> _Problem details_: Within the entries below, find each line containing the word "lambda" and copy it.

-------------------------

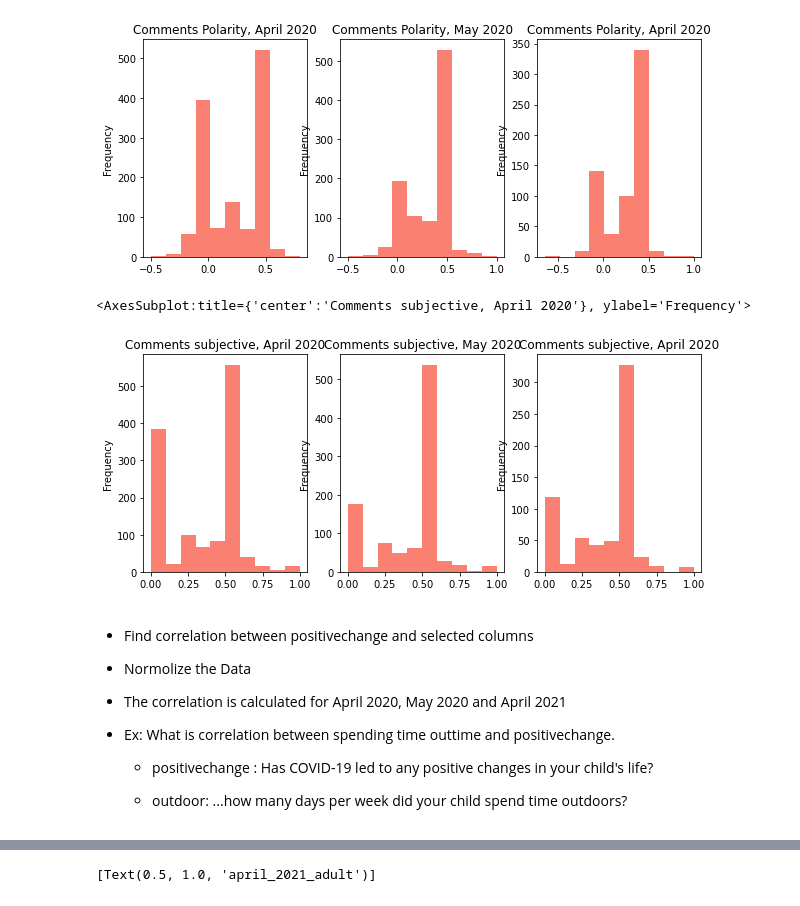
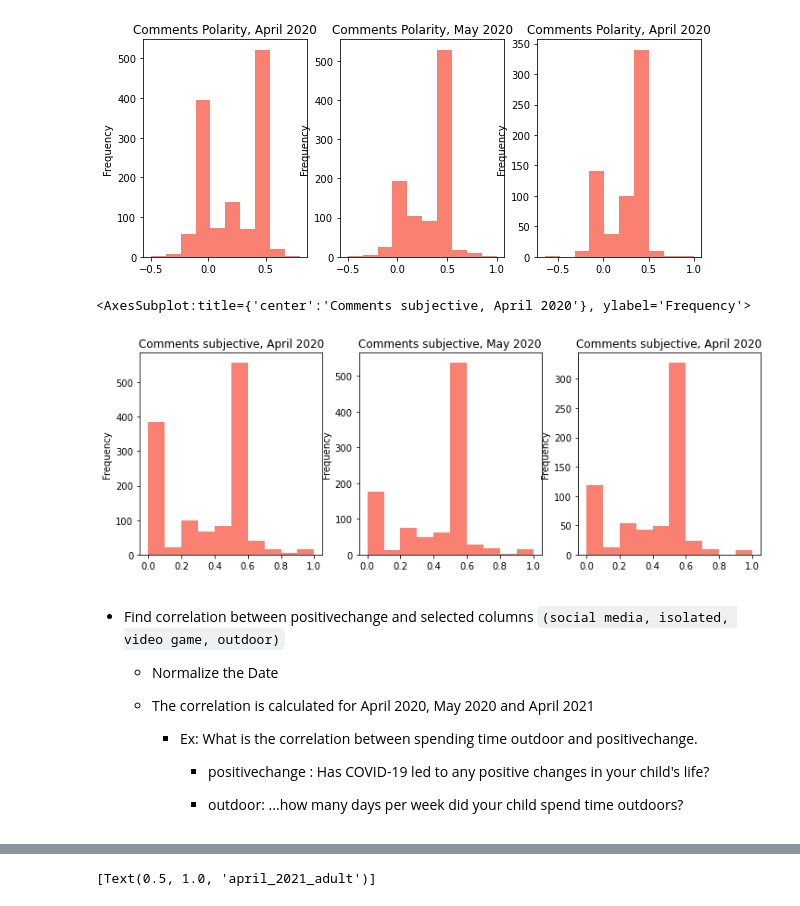
Before and after one commit to venkateshtaduvayi/ML-for-Good-Hackathon, a Jupyter notebook: Ali/ProlificAcademic.ipynb, the cells around one changed output, grey strips where cells are left out. Cells and saved outputs as stored; diff of their text form; code cells hidden in the pictures.

```diff
--- a/Ali/ProlificAcademic.ipynb
+++ b/Ali/ProlificAcademic.ipynb
@@ -109,29 +111,29 @@ df_specifypositive_april_2021_adult['polarity'].plot.hist(color='salmon', title=
 # %%
 df_specifypositive_april_2020_adult['subjective'] = df_specifypositive_april_2020_adult['specifypositive'].apply(lambda x: TextBlob(x).subjectivity)
 df_specifypositive_may_2020_adult['subjective'] = df_specifypositive_may_2020_adult['specifypositive'].apply(lambda x: TextBlob(x).subjectivity)
 df_specifypositive_april_2021_adult['subjective'] = df_specifypositive_april_2021_adult['specifypositive'].apply(lambda x: TextBlob(x).subjectivity)
 
 
 #Plot
-fig, (ax1,ax2,ax3) = plt.subplots(1,3, figsize=(10,4))  # 1 row, 2 columns
+fig, (ax1,ax2,ax3) = plt.subplots(1,3, figsize=(12,4))  # 1 row, 2 columns
 
 df_specifypositive_april_2020_adult['subjective'].plot.hist(color='salmon', title='Comments subjective, April 2020',ax=ax1)
 df_specifypositive_may_2020_adult['subjective'].plot.hist(color='salmon', title='Comments subjective, May 2020',ax=ax2)
 df_specifypositive_april_2021_adult['subjective'].plot.hist(color='salmon', title='Comments subjective, April 2020',ax=ax3)
 # %% [output]
 <AxesSubplot:title={'center':'Comments subjective, April 2020'}, ylabel='Frequency'>
-[figure, old version]
+[figure, new version]
 # %% [markdown]
-- Find correlation between positivechange and selected columns
-
-- Normolize the Data
-
-- The correlation is calculated for April 2020, May 2020 and April 2021
-
-- Ex: What is correlation between spending time outtime and positivechange.
+- Find correlation between positivechange and selected columns `(social media, isolated, video game, outdoor)`
 
 
-    - positivechange : Has COVID-19 led to any positive changes in your child's life?
+    - Normalize the Date
 
-    - outdoor: ...how many days per week did your child spend time outdoors?
+    - The correlation is calculated for April 2020, May 2020 and April 2021
+
+        - Ex: What is the correlation between spending time outdoor and positivechange.
+
+            - positivechange : Has COVID-19 led to any positive changes in your child's life?
+
+            - outdoor: ...how many days per week did your child spend time outdoors?
 # %%
```
Also changed, not shown: parts of 12 cells of this notebook.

-------------------------

> _Exercise response_:
 df_specifypositive_april_2020_adult['subjective'] = df_specifypositive_april_2020_adult['specifypositive'].apply(lambda x: TextBlob(x).subjectivity)
 df_specifypositive_may_2020_adult['subjective'] = df_specifypositive_may_2020_adult['specifypositive'].apply(lambda x: TextBlob(x).subjectivity)
 df_specifypositive_april_2021_adult['subjective'] = df_specifypositive_april_2021_adult['specifypositive'].apply(lambda x: TextBlob(x).subjectivity)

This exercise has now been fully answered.